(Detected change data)
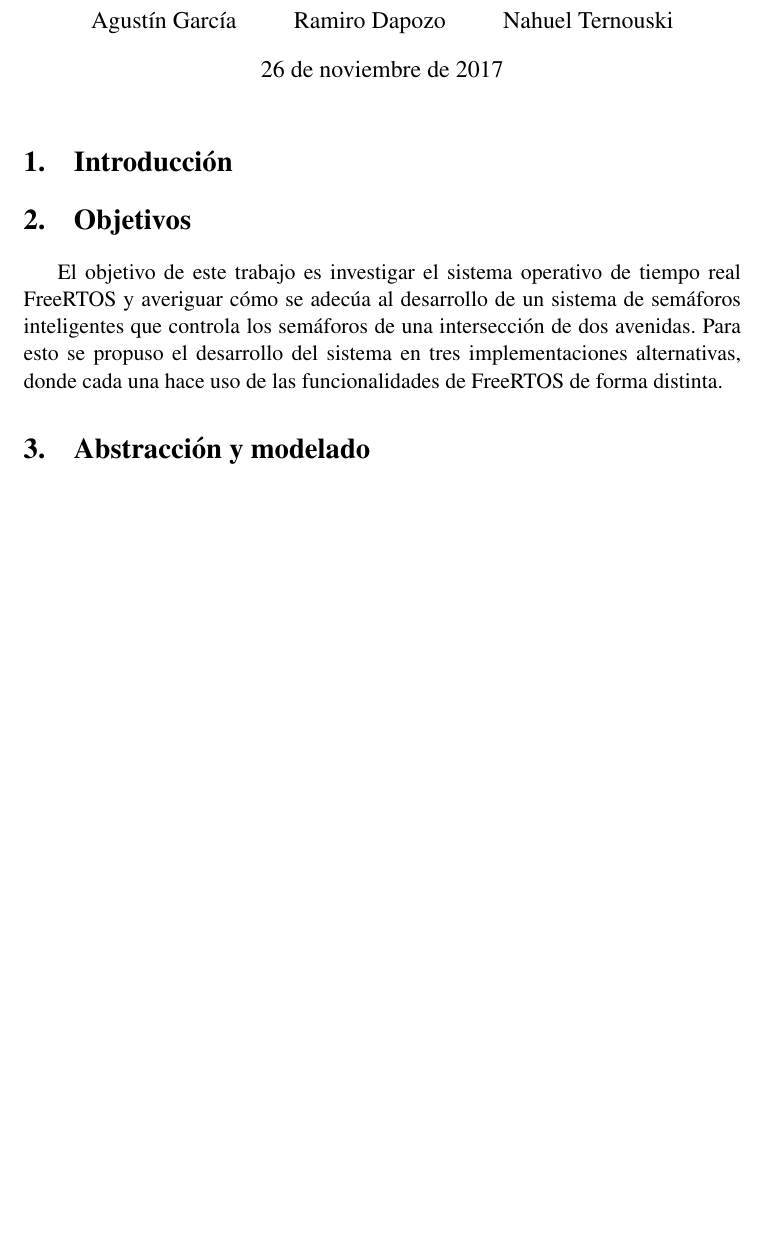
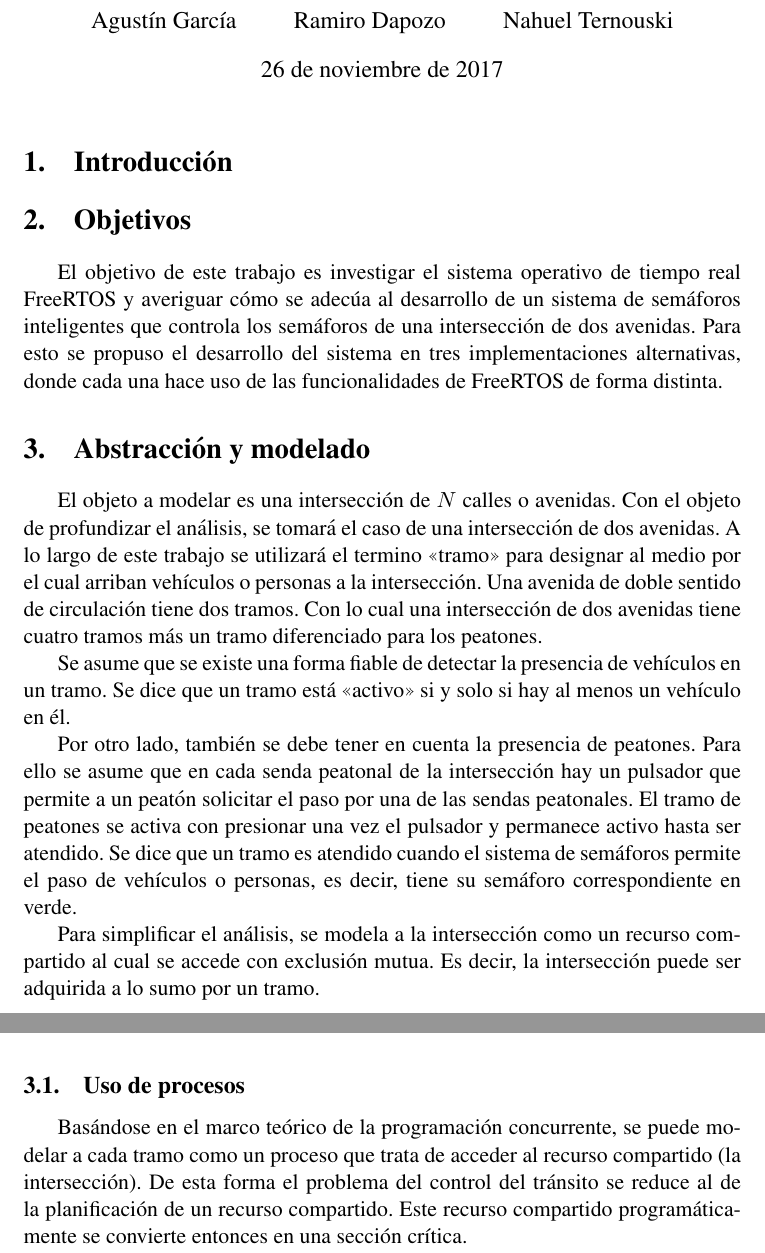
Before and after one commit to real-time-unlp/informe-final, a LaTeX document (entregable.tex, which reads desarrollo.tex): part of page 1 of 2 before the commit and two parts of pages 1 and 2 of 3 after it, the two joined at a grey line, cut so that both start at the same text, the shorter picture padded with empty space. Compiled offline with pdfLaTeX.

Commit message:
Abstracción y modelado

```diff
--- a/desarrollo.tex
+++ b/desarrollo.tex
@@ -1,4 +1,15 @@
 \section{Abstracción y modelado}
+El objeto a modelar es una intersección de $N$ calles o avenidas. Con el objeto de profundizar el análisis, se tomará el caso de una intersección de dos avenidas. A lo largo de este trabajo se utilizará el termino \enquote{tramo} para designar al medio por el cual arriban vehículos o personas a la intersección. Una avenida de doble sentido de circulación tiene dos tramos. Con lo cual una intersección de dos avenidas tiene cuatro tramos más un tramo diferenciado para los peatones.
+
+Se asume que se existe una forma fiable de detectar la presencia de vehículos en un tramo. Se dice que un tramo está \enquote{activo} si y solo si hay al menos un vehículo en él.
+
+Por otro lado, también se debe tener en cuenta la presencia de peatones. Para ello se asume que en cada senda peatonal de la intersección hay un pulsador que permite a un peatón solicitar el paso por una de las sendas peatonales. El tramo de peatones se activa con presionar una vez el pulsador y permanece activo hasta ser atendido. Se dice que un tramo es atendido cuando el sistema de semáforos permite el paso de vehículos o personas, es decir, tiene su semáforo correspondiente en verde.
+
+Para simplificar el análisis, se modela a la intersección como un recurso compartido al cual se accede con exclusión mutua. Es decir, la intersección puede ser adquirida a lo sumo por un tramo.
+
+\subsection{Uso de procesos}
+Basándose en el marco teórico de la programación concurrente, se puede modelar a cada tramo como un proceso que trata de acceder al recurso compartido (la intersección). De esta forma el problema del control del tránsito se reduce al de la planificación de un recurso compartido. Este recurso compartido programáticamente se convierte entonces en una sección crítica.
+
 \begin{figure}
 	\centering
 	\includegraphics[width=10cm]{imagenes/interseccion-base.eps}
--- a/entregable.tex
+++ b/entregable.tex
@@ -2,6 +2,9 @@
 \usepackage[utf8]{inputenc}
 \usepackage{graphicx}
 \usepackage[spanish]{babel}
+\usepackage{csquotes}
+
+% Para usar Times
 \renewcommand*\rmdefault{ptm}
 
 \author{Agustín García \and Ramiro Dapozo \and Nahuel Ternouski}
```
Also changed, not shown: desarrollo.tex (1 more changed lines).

- **Work task**: Copy out the lines above with "puede" in them.

- **Task output**:
+Para simplificar el análisis, se modela a la intersección como un recurso compartido al cual se accede con exclusión mutua. Es decir, la intersección puede ser adquirida a lo sumo por un tramo.
+Basándose en el marco teórico de la programación concurrente, se puede modelar a cada tramo como un proceso que trata de acceder al recurso compartido (la intersección). De esta forma el problema del control del tránsito se reduce al de la planificación de un recurso compartido. Este recurso compartido programáticamente se convierte entonces en una sección crítica.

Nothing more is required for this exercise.